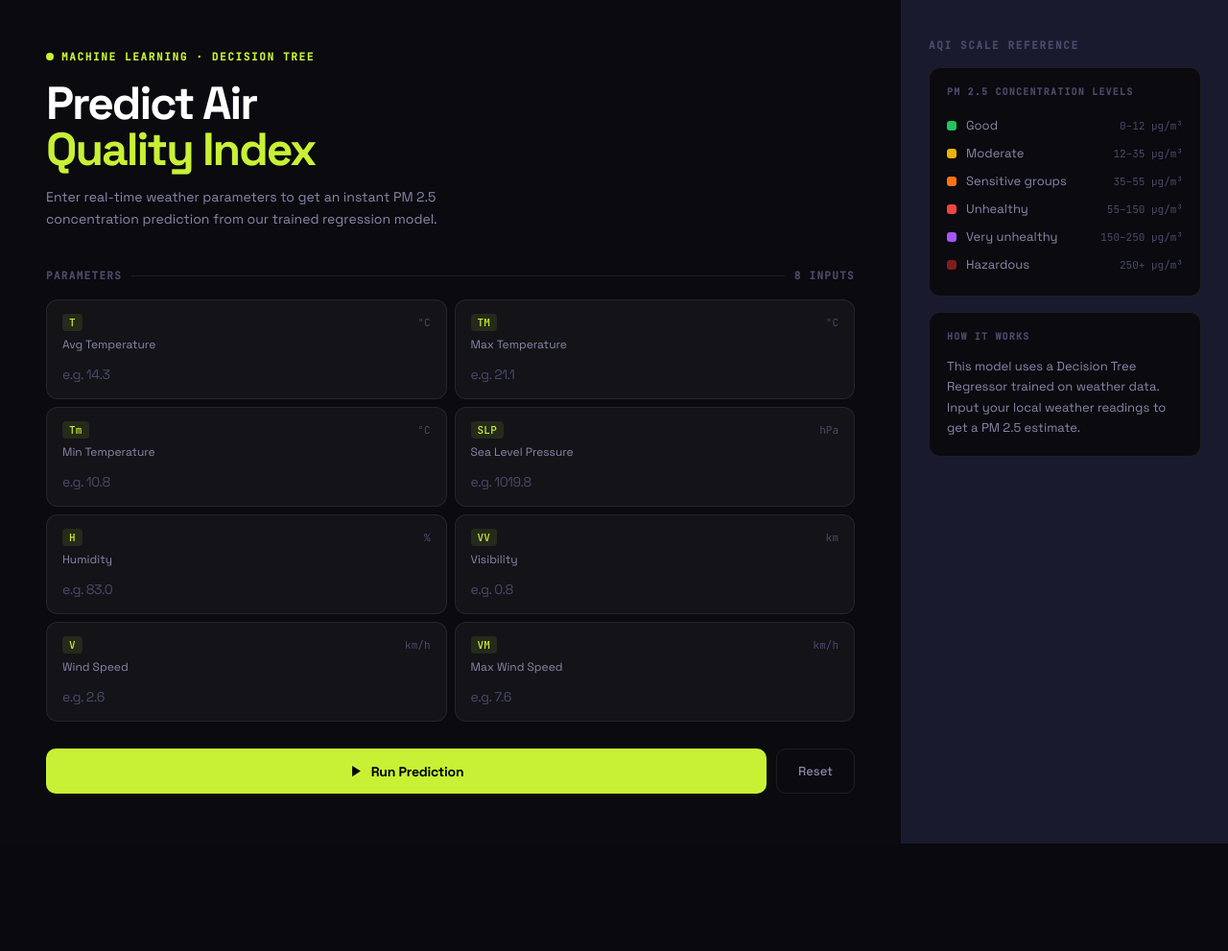
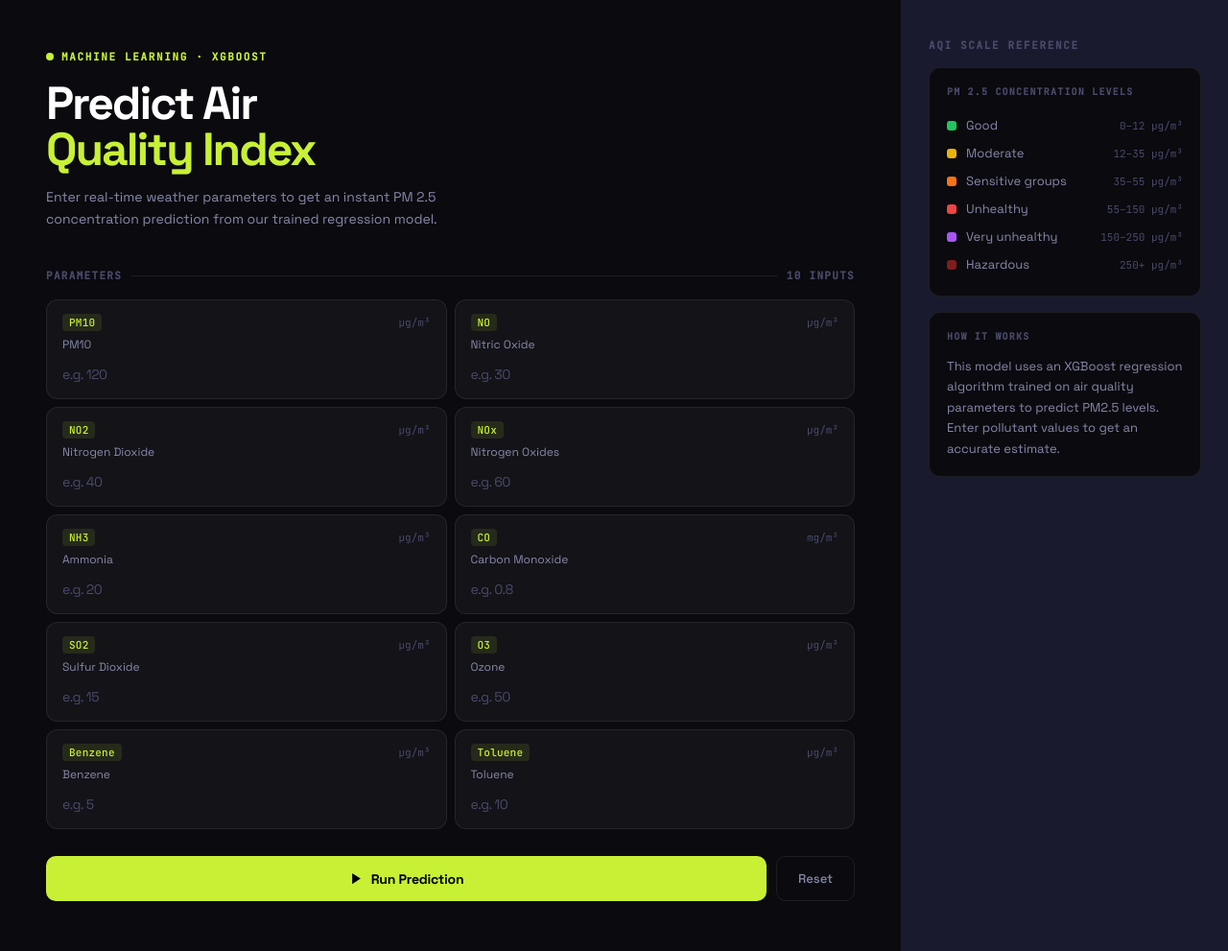
Before and after one commit to HackStreetBoy11/AqiPrediction, a Flask app: page / in a window 1280 px wide. Shown: the part 67-1058 px from the top of the page at 96% size. Before the commit the page ends 946 px from the top, so only its background shows below. Run offline with Flask 3, Linux system fonts and the light colour scheme; parts of the project's set-up code (start-up, migrations or seed data) failed here and were passed over.

Commit message:
change from descision tree to xgboost for better perfomance

```diff
--- a/app.py
+++ b/app.py
@@ -1,32 +1,46 @@
-from flask import Flask
-from flask import request,render_template,url_for
+from flask import Flask, request, render_template
 import pickle
+import numpy as np
 
-app=Flask(__name__)
+app = Flask(__name__)
 
-model = pickle.load(open('tree_gridcv.pkl', 'rb'))
+# Load model
+model = pickle.load(open('./Model/api_predictor.pkl', 'rb'))
 
 @app.route('/')
 def home():
-	return render_template('home.html')
+    return render_template('home.html')
 
-@app.route('/predict',methods=['POST'])
+@app.route('/predict', methods=['POST'])
 def predict():
-	AQI_predict = None
-	if request.method == 'POST':
-		# field1 = request.form['field1']
-		AQI_predict = model.predict([[
-    float(request.form["T"]),
-    float(request.form["TM"]),
-    float(request.form["Tm"]),
-    float(request.form["SLP"]),
-    float(request.form["H"]),
-    float(request.form["VV"]),
-    float(request.form["V"]),
-    float(request.form["VM"])
-]])
+    prediction = None
 
-	return render_template('result.html', prediction=AQI_predict)
+    if request.method == 'POST':
+        try:
+            # Get input values from form
+            features = [
+                float(request.form["PM10"]),
+                float(request.form["NO"]),
+                float(request.form["NO2"]),
+                float(request.form["NOx"]),
+                float(request.form["NH3"]),
+                float(request.form["CO"]),
+                float(request.form["SO2"]),
+                float(request.form["O3"]),
+                float(request.form["Benzene"]),
+                float(request.form["Toluene"])
+            ]
 
-if __name__=='__main__':
-	app.run()
+            # Convert to numpy array
+            final_features = np.array([features])
+
+            # Prediction
+            prediction = model.predict(final_features)[0]
+
+        except Exception as e:
+            prediction = f"Error: {str(e)}"
+
+    return render_template('result.html', prediction=prediction)
+
+if __name__ == '__main__':
+    app.run(debug=True)
--- a/requirements.txt
+++ b/requirements.txt
@@ -12,3 +12,6 @@ scipy==1.13.1
 threadpoolctl==3.5.0
 Werkzeug==3.1.3
 blinker==1.9.0
+pandas==2.0.3
+matplotlib==3.7.2
+seaborn==0.12.2
--- a/templates/home.html
+++ b/templates/home.html
@@ -4,63 +4,85 @@
   <div class="left">
     <div class="eyebrow">
       <div class="eyebrow-dot"></div>
-      <span class="eyebrow-txt">Machine Learning · Decision Tree</span>
+      <span class="eyebrow-txt">Machine Learning · XGBoost</span>
     </div>
     <h1>Predict Air<br><span class="accent">Quality Index</span></h1>
-    <p class="subtitle">Enter real-time weather parameters to get an instant PM 2.5 concentration prediction from our trained regression model.</p>
+    <p class="subtitle">Enter real-time weather parameters to get an instant PM 2.5 concentration prediction from our
+      trained regression model.</p>
 
     <div class="sec-label">
       <span>Parameters</span>
       <div class="sec-line"></div>
-      <span>8 inputs</span>
+      <span>10 inputs</span>
     </div>
 
     <form action="{{ url_for('predict') }}" method="POST">
       <div class="grid">
         <div class="field">
-          <div class="field-top"><span class="field-key">T</span><span class="field-unit">°C</span></div>
-          <div class="field-label">Avg Temperature</div>
-          <input type="number" name="T" step="0.01" placeholder="e.g. 14.3" required>
+          <div class="field-top"><span class="field-key">PM10</span><span class="field-unit">µg/m³</span></div>
+          <div class="field-label">PM10</div>
+          <input type="number" name="PM10" step="0.01" placeholder="e.g. 120" required>
         </div>
+
         <div class="field">
-          <div class="field-top"><span class="field-key">TM</span><span class="field-unit">°C</span></div>
-          <div class="field-label">Max Temperature</div>
-          <input type="number" name="TM" step="0.01" placeholder="e.g. 21.1" required>
+          <div class="field-top"><span class="field-key">NO</span><span class="field-unit">µg/m³</span></div>
+          <div class="field-label">Nitric Oxide</div>
+          <input type="number" name="NO" step="0.01" placeholder="e.g. 30" required>
         </div>
+
         <div class="field">
-          <div class="field-top"><span class="field-key">Tm</span><span class="field-unit">°C</span></div>
-          <div class="field-label">Min Temperature</div>
-          <input type="number" name="Tm" step="0.01" placeholder="e.g. 10.8" required>
+          <div class="field-top"><span class="field-key">NO2</span><span class="field-unit">µg/m³</span></div>
+          <div class="field-label">Nitrogen Dioxide</div>
+          <input type="number" name="NO2" step="0.01" placeholder="e.g. 40" required>
         </div>
+
         <div class="field">
-          <div class="field-top"><span class="field-key">SLP</span><span class="field-unit">hPa</span></div>
-          <div class="field-label">Sea Level Pressure</div>
-          <input type="number" name="SLP" step="0.01" placeholder="e.g. 1019.8" required>
+          <div class="field-top"><span class="field-key">NOx</span><span class="field-unit">µg/m³</span></div>
+          <div class="field-label">Nitrogen Oxides</div>
+          <input type="number" name="NOx" step="0.01" placeholder="e.g. 60" required>
         </div>
+
         <div class="field">
-          <div class="field-top"><span class="field-key">H</span><span class="field-unit">%</span></div>
-          <div class="field-label">Humidity</div>
-          <input type="number" name="H" step="0.01" placeholder="e.g. 83.0" required>
+          <div class="field-top"><span class="field-key">NH3</span><span class="field-unit">µg/m³</span></div>
+          <div class="field-label">Ammonia</div>
+          <input type="number" name="NH3" step="0.01" placeholder="e.g. 20" required>
         </div>
+
         <div class="field">
-          <div class="field-top"><span class="field-key">VV</span><span class="field-unit">km</span></div>
-          <div class="field-label">Visibility</div>
-          <input type="number" name="VV" step="0.01" placeholder="e.g. 0.8" required>
+          <div class="field-top"><span class="field-key">CO</span><span class="field-unit">mg/m³</span></div>
+          <div class="field-label">Carbon Monoxide</div>
+          <input type="number" name="CO" step="0.01" placeholder="e.g. 0.8" required>
         </div>
+
         <div class="field">
-          <div class="field-top"><span class="field-key">V</span><span class="field-unit">km/h</span></div>
-          <div class="field-label">Wind Speed</div>
-          <input type="number" name="V" step="0.01" placeholder="e.g. 2.6" required>
+          <div class="field-top"><span class="field-key">SO2</span><span class="field-unit">µg/m³</span></div>
+          <div class="field-label">Sulfur Dioxide</div>
+          <input type="number" name="SO2" step="0.01" placeholder="e.g. 15" required>
         </div>
+
         <div class="field">
-          <div class="field-top"><span class="field-key">VM</span><span class="field-unit">km/h</span></div>
-          <div class="field-label">Max Wind Speed</div>
-          <input type="number" name="VM" step="0.01" placeholder="e.g. 7.6" required>
+          <div class="field-top"><span class="field-key">O3</span><span class="field-unit">µg/m³</span></div>
+          <div class="field-label">Ozone</div>
+          <input type="number" name="O3" step="0.01" placeholder="e.g. 50" required>
+        </div>
+
+        <div class="field">
+          <div class="field-top"><span class="field-key">Benzene</span><span class="field-unit">µg/m³</span></div>
+          <div class="field-label">Benzene</div>
+          <input type="number" name="Benzene" step="0.01" placeholder="e.g. 5" required>
+        </div>
+
+        <div class="field">
+          <div class="field-top"><span class="field-key">Toluene</span><span class="field-unit">µg/m³</span></div>
+          <div class="field-label">Toluene</div>
+          <input type="number" name="Toluene" step="0.01" placeholder="e.g. 10" required>
         </div>
       </div>
       <div class="actions">
         <button type="submit" class="btn-main">
-          <svg width="15" height="15" viewBox="0 0 24 24" fill="currentColor"><polygon points="5 3 19 12 5 21 5 3"/></svg>
+          <svg width="15" height="15" viewBox="0 0 24 24" fill="currentColor">
+            <polygon points="5 3 19 12 5 21 5 3" />
+          </svg>
           Run Prediction
         </button>
         <button type="reset" class="btn-sec">Reset</button>
@@ -72,16 +94,37 @@
     <div class="right-title">AQI Scale Reference</div>
     <div class="scale-card">
       <div class="scale-heading">PM 2.5 CONCENTRATION LEVELS</div>
-      <div class="scale-item"><div class="scale-color" style="background:#22c55e"></div><span class="scale-name">Good</span><span class="scale-range">0–12 µg/m³</span></div>
-      <div class="scale-item"><div class="scale-color" style="background:#eab308"></div><span class="scale-name">Moderate</span><span class="scale-range">12–35 µg/m³</span></div>
-      <div class="scale-item"><div class="scale-color" style="background:#f97316"></div><span class="scale-name">Sensitive groups</span><span class="scale-range">35–55 µg/m³</span></div>
-      <div class="scale-item"><div class="scale-color" style="background:#ef4444"></div><span class="scale-name">Unhealthy</span><span class="scale-range">55–150 µg/m³</span></div>
-      <div class="scale-item"><div class="scale-color" style="background:#a855f7"></div><span class="scale-name">Very unhealthy</span><span class="scale-range">150–250 µg/m³</span></div>
-      <div class="scale-item"><div class="scale-color" style="background:#7f1d1d"></div><span class="scale-name">Hazardous</span><span class="scale-range">250+ µg/m³</span></div>
+      <div class="scale-item">
+        <div class="scale-color" style="background:#22c55e"></div><span class="scale-name">Good</span><span
+          class="scale-range">0–12 µg/m³</span>
+      </div>
+      <div class="scale-item">
+        <div class="scale-color" style="background:#eab308"></div><span class="scale-name">Moderate</span><span
+          class="scale-range">12–35 µg/m³</span>
+      </div>
+      <div class="scale-item">
+        <div class="scale-color" style="background:#f97316"></div><span class="scale-name">Sensitive groups</span><span
+          class="scale-range">35–55 µg/m³</span>
+      </div>
+      <div class="scale-item">
+        <div class="scale-color" style="background:#ef4444"></div><span class="scale-name">Unhealthy</span><span
+          class="scale-range">55–150 µg/m³</span>
+      </div>
+      <div class="scale-item">
+        <div class="scale-color" style="background:#a855f7"></div><span class="scale-name">Very unhealthy</span><span
+          class="scale-range">150–250 µg/m³</span>
+      </div>
+      <div class="scale-item">
+        <div class="scale-color" style="background:#7f1d1d"></div><span class="scale-name">Hazardous</span><span
+          class="scale-range">250+ µg/m³</span>
+      </div>
     </div>
     <div class="info-card">
       <div class="scale-heading">HOW IT WORKS</div>
-      <p class="info-text">This model uses a Decision Tree Regressor trained on  weather data. Input your local weather readings to get a PM 2.5 estimate.</p>
+      <p class="info-text">
+This model uses an XGBoost regression algorithm trained on air quality parameters to predict PM2.5 levels.
+Enter pollutant values to get an accurate estimate.
+</p>
     </div>
   </div>
 </div>
```
Also changed, not shown: templates/result.html (+3 -4 lines), 5 other files.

■ WORK ORDER
All lines above that hold the string "from" should be copied.

■ SOLUTION TO THIS EXERCISE
Before and after one commit to HackStreetBoy11/AqiPrediction, a Flask app: page / in a window 1280 px wide. Shown: the part 67-1058 px from the top of the page at 96% size. Before the commit the page ends 946 px from the top, so only its background shows below. Run offline with Flask 3, Linux system fonts and the light colour scheme; parts of the project's set-up code (start-up, migrations or seed data) failed here and were passed over.
change from descision tree to xgboost for better perfomance
-from flask import Flask
-from flask import request,render_template,url_for
+from flask import Flask, request, render_template
+            # Get input values from form
-    <p class="subtitle">Enter real-time weather parameters to get an instant PM 2.5 concentration prediction from our trained regression model.</p>
+    <p class="subtitle">Enter real-time weather parameters to get an instant PM 2.5 concentration prediction from our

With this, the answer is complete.